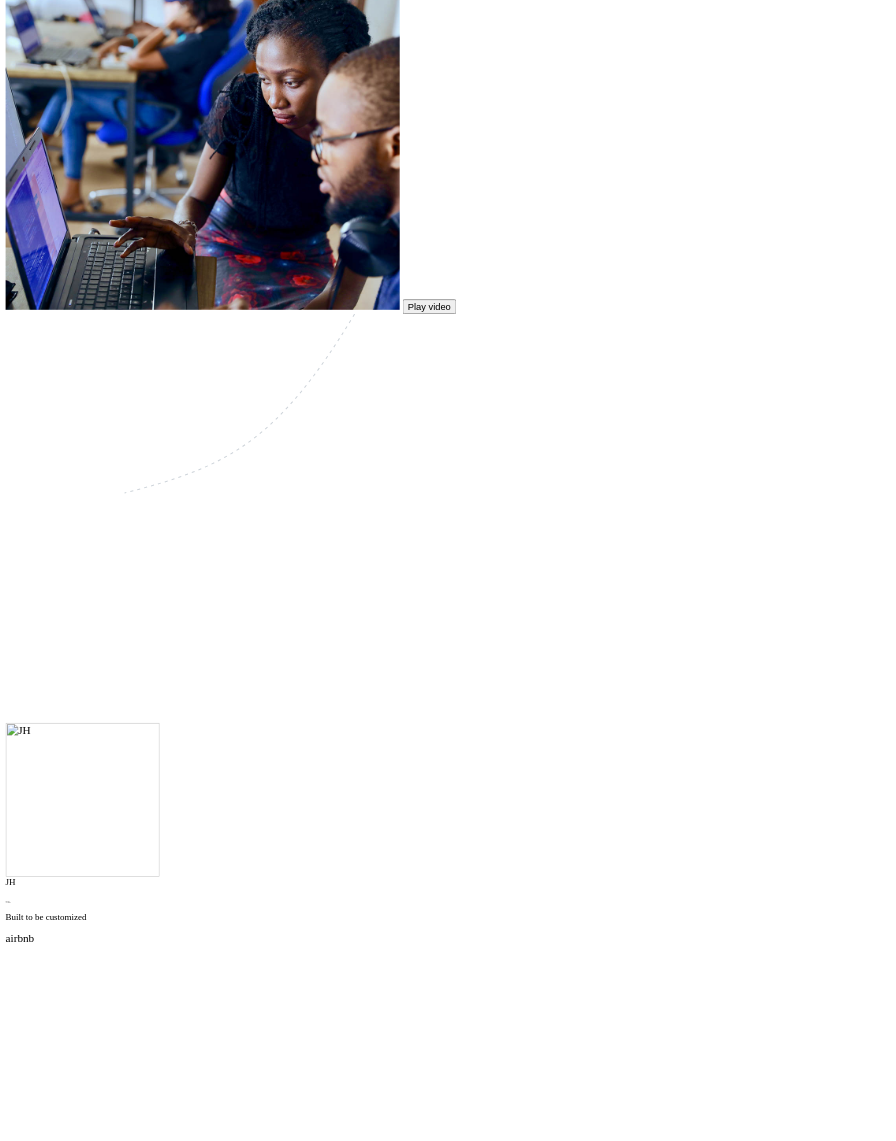
Repository: brandonc16/odoo-task
Page: components/hero.html
The author's editor kept a copy of each file at every save. The page is drawn from the files as they stood at one save, then again after the next save.
The browser window is 1280 px wide. The pictures show the part of the page from y = 1871 to 3791 px (the page is 3501 px tall before and 3791 px after), at 70% of full size.

Above is the page before, as saved 2026-03-16 02:49:35.

After the next save:
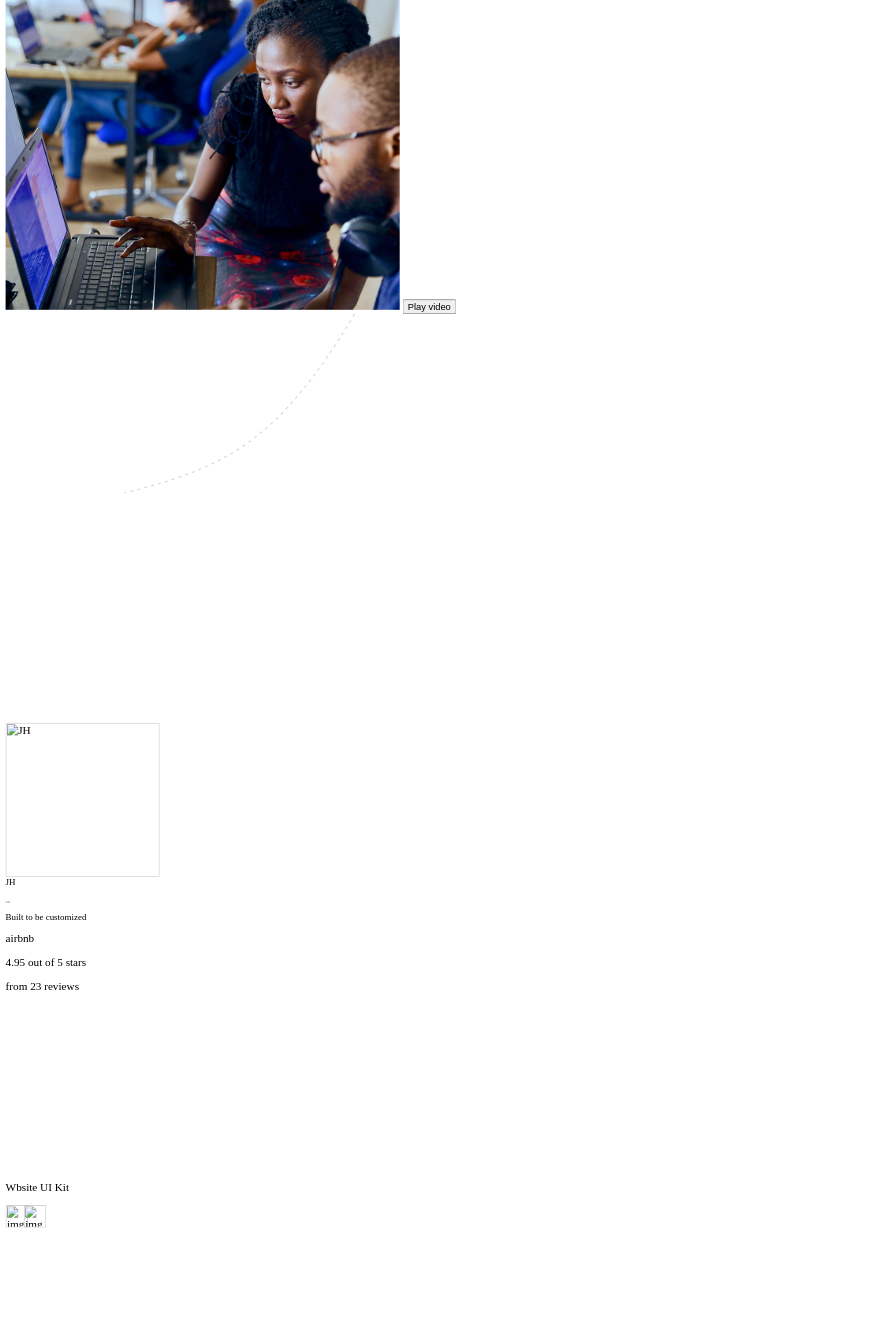
Saved 7 min 27 s later.
--- a/components/hero.html
+++ b/components/hero.html
@@ -344,57 +344,103 @@
   <div class="px-lg-10 position-relative" style="z-index: 1">
     <div class="row align-items-center">
       <div class="col-12 col-lg-6 mb-5 mb-lg-0">
-       <div class="row g-4 align-items-center">
-        <div class="col-12 col-sm-6">
-          <div class="card border-0 shadow-sm rounded-4 overflow-hidden">
-            <img src="" alt="JH" style="height: 220px; object-fit: cover" />
-
-            <div
-              class="card-body d-flex align-items-center justify-content-between p-4"
-            >
-              <div class="d-flex align-items-center gap-2">
+        <div class="row g-4 align-items-center">
+          <div class="col-12 col-sm-6">
+            <div class="card border-0 shadow-sm rounded-4 overflow-hidden">
+              <img src="" alt="JH" style="height: 220px; object-fit: cover" />
+
+              <div
+                class="card-body d-flex align-items-center justify-content-between p-4"
+              >
+                <div class="d-flex align-items-center gap-2">
+                  <div
+                    class="rounded-circle bg-warning text-white d-flex align-items-center justify-content-center fw-bold"
+                    style="width: 35px; height: 35px; font-size: 0.8rem"
+                  >
+                    JH
+                  </div>
+                  <span class="fw-bold mb-0" style="font-size: 0.9">
+                    Jimmy Hendrix</span
+                  >
+                </div>
+                <i class="bi bi-check-lg fs-5"></i>
+              </div>
+
+              <div>
+                <p class="fw-bold mb-0" style="font-size: 0.95">
+                  300 + components
+                </p>
+                <p class="text-muted mb-0" style="font-size: 0.8rem">
+                  Built to be customized
+                </p>
+              </div>
+            </div>
+
+            <div class="col-12 col-sm-6 mt-sm-5">
+              <div
+                class="card border border-light border-1 shadow-sm rounded-3 mb-4 p-4 text-center d-flex flex-column justify-content-center"
+                style="min-height: 290px"
+              >
+                <div class="mb-3 fs-4 fw-bold">
+                  <i class="bi bi-airbnb"></i>airbnb
+                </div>
                 <div
-                  class="rounded-circle bg-warning text-white d-flex align-items-center justify-content-center fw-bold"
-                  style="width: 35px; height: 35px; font-size: 0.8rem"
-                >
-                  JH
-                </div>
-                <span class="fw-bold mb-0" style="font-size: 0.9">
-                  Jimmy Hendrix</span
-                >
-              </div>
-              <i class="bi bi-check-lg fs-5"></i>
-            </div>
-
-            <div>
-              <p class="fw-bold mb-0" style="font-size: 0.95">
-                300 + components
-              </p>
-              <p class="text-muted mb-0"
-              style="font-size: 0.8rem;"
+                  class="text-warining mb-2 fs-6 gap-1 d-flex justify-content-center"
+                >
+                  <i class="bi bi-star-fill"></i>
+                  <i class="bi bi-star-fill"></i>
+                  <i class="bi bi-star-fill"></i>
+                  <i class="bi bi-star-fill"></i>
+                  <i class="bi bi-star"></i>
+                </div>
+                <p class="fw-bold mb-1">4.95 out of 5 stars</p>
+                <p class="text-muted mb-0">from 23 reviews</p>
+              </div>
+
+              <div
+                class="card border border-light border-1 shadow-sm rounded-3 mb-4 p-4 text-center d-flex flex-column justify-content-center"
+                style="min-height: 290px"
               >
-              Built to be customized
-            </p>
-            </div>
-          </div>
-
-          <div class="col-12 col-sm-6 mt-sm-5">
-            <div class="card border border-light border-1 shadow-sm  rounded-3 mb-4 p-4 text-center d-flex flex-column justify-content-center"
-            style="min-height: 290px;">
-            <div class="mb-3 fs-4 fw-bold">
-              <i class="bi bi-airbnb"></i>airbnb
-            </div>
-            <div class="text-warining mb-2 fs-6 gap-1 d-flex justify-content-center">
-              <i class="bi bi-star-fill"></i>
-              <i class="bi bi-star-fill"></i>
-              <i class="bi bi-star-fill"></i>
-              <i class="bi bi-star-fill"></i>
-              <i class="bi bi-star"></i>
-            </div>
-          </div>
-          </div>
-        </div>
-       </div>
+                <div
+                  class="rounded-circle bg-dark text-white mx-auto d-flex align-items-center justify-content-center mb-3"
+                  style="width: 50px; height: 50"
+                >
+                  <i class="bi bi-infinity fs-4"></i>
+                </div>
+                <div
+                  class="text-warining mb-2 fs-6 gap-1 d-flex justify-content-center"
+                >
+                  <p class="fw-bold mb-3">Wbsite UI Kit</p>
+                </div>
+
+                <div class="d-flex justify-content-center m-b">
+                  <img
+                    src=""
+                    alt="img"
+                    class="rounded-circle border border-2 border-white"
+                    style="
+                      width: 32px;
+                      height: 32px;
+                      margin-right: -10px;
+                      z-index: 3;
+                    "
+                  />
+                  <img
+                    src=""
+                    alt="img"
+                    class="rounded-circle border border-2 border-white"
+                    style="
+                      width: 32px;
+                      height: 32px;
+                      margin-right: -10px;
+                      z-index: 3;
+                    "
+                  />
+                </div>
+              </div>
+            </div>
+          </div>
+        </div>
       </div>
     </div>
   </div>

### WHAT IS EXPECTED
Only the text of the records belongs in your answer, copied exactly as it appears above.

### OUTPUT OF THE TASK
Repository: brandonc16/odoo-task
Page: components/hero.html
The author's editor kept a copy of each file at every save. The page is drawn from the files as they stood at one save, then again after the next save.
The browser window is 1280 px wide. The pictures show the part of the page from y = 1871 to 3791 px (the page is 3501 px tall before and 3791 px after), at 70% of full size.

Above is the page before, as saved 2026-03-16 02:49:35.

After the next save:
Saved 7 min 27 s later.
--- a/components/hero.html
+++ b/components/hero.html
@@ -344,57 +344,103 @@
   <div class="px-lg-10 position-relative" style="z-index: 1">
     <div class="row align-items-center">
       <div class="col-12 col-lg-6 mb-5 mb-lg-0">
-       <div class="row g-4 align-items-center">
-        <div class="col-12 col-sm-6">
-          <div class="card border-0 shadow-sm rounded-4 overflow-hidden">
-            <img src="" alt="JH" style="height: 220px; object-fit: cover" />
-
-            <div
-              class="card-body d-flex align-items-center justify-content-between p-4"
-            >
-              <div class="d-flex align-items-center gap-2">
+        <div class="row g-4 align-items-center">
+          <div class="col-12 col-sm-6">
+            <div class="card border-0 shadow-sm rounded-4 overflow-hidden">
+              <img src="" alt="JH" style="height: 220px; object-fit: cover" />
+
+              <div
+                class="card-body d-flex align-items-center justify-content-between p-4"
+              >
+                <div class="d-flex align-items-center gap-2">
+                  <div
+                    class="rounded-circle bg-warning text-white d-flex align-items-center justify-content-center fw-bold"
+                    style="width: 35px; height: 35px; font-size: 0.8rem"
+                  >
+                    JH
+                  </div>
+                  <span class="fw-bold mb-0" style="font-size: 0.9">
+                    Jimmy Hendrix</span
+                  >
+                </div>
+                <i class="bi bi-check-lg fs-5"></i>
+              </div>
+
+              <div>
+                <p class="fw-bold mb-0" style="font-size: 0.95">
+                  300 + components
+                </p>
+                <p class="text-muted mb-0" style="font-size: 0.8rem">
+                  Built to be customized
+                </p>
+              </div>
+            </div>
+
+            <div class="col-12 col-sm-6 mt-sm-5">
+              <div
+                class="card border border-light border-1 shadow-sm rounded-3 mb-4 p-4 text-center d-flex flex-column justify-content-center"
+                style="min-height: 290px"
+              >
+                <div class="mb-3 fs-4 fw-bold">
+                  <i class="bi bi-airbnb"></i>airbnb
+                </div>
                 <div
-                  class="rounded-circle bg-warning text-white d-flex align-items-center justify-content-center fw-bold"
-                  style="width: 35px; height: 35px; font-size: 0.8rem"
-                >
-                  JH
-                </div>
-                <span class="fw-bold mb-0" style="font-size: 0.9">
-                  Jimmy Hendrix</span
-                >
-              </div>
-              <i class="bi bi-check-lg fs-5"></i>
-            </div>
-
-            <div>
-              <p class="fw-bold mb-0" style="font-size: 0.95">
-                300 + components
-              </p>
-              <p class="text-muted mb-0"
-              style="font-size: 0.8rem;"
+                  class="text-warining mb-2 fs-6 gap-1 d-flex justify-content-center"
+                >
+                  <i class="bi bi-star-fill"></i>
+                  <i class="bi bi-star-fill"></i>
+                  <i class="bi bi-star-fill"></i>
+                  <i class="bi bi-star-fill"></i>
+                  <i class="bi bi-star"></i>
+                </div>
+                <p class="fw-bold mb-1">4.95 out of 5 stars</p>
+                <p class="text-muted mb-0">from 23 reviews</p>
+              </div>
+
+              <div
+                class="card border border-light border-1 shadow-sm rounded-3 mb-4 p-4 text-center d-flex flex-column justify-content-center"
+                style="min-height: 290px"
               >
-              Built to be customized
-            </p>
-            </div>
-          </div>
-
-          <div class="col-12 col-sm-6 mt-sm-5">
-            <div class="card border border-light border-1 shadow-sm  rounded-3 mb-4 p-4 text-center d-flex flex-column justify-content-center"
-            style="min-height: 290px;">
-            <div class="mb-3 fs-4 fw-bold">
-              <i class="bi bi-airbnb"></i>airbnb
-            </div>
-            <div class="text-warining mb-2 fs-6 gap-1 d-flex justify-content-center">
-              <i class="bi bi-star-fill"></i>
-              <i class="bi bi-star-fill"></i>
-              <i class="bi bi-star-fill"></i>
-              <i class="bi bi-star-fill"></i>
-              <i class="bi bi-star"></i>
-            </div>
-          </div>
-          </div>
-        </div>
-       </div>
+                <div
+                  class="rounded-circle bg-dark text-white mx-auto d-flex align-items-center justify-content-center mb-3"
+                  style="width: 50px; height: 50"
+                >
+                  <i class="bi bi-infinity fs-4"></i>
+                </div>
+                <div
+                  class="text-warining mb-2 fs-6 gap-1 d-flex justify-content-center"
+                >
+                  <p class="fw-bold mb-3">Wbsite UI Kit</p>
+                </div>
+
+                <div class="d-flex justify-content-center m-b">
+                  <img
+                    src=""
+                    alt="img"
+                    class="rounded-circle border border-2 border-white"
+                    style="
+                      width: 32px;
+                      height: 32px;
+                      margin-right: -10px;
+                      z-index: 3;
+                    "
+                  />
+                  <img
+                    src=""
+                    alt="img"
+                    class="rounded-circle border border-2 border-white"
+                    style="
+                      width: 32px;
+                      height: 32px;
+                      margin-right: -10px;
+                      z-index: 3;
+                    "
+                  />
+                </div>
+              </div>
+            </div>
+          </div>
+        </div>
       </div>
     </div>
   </div>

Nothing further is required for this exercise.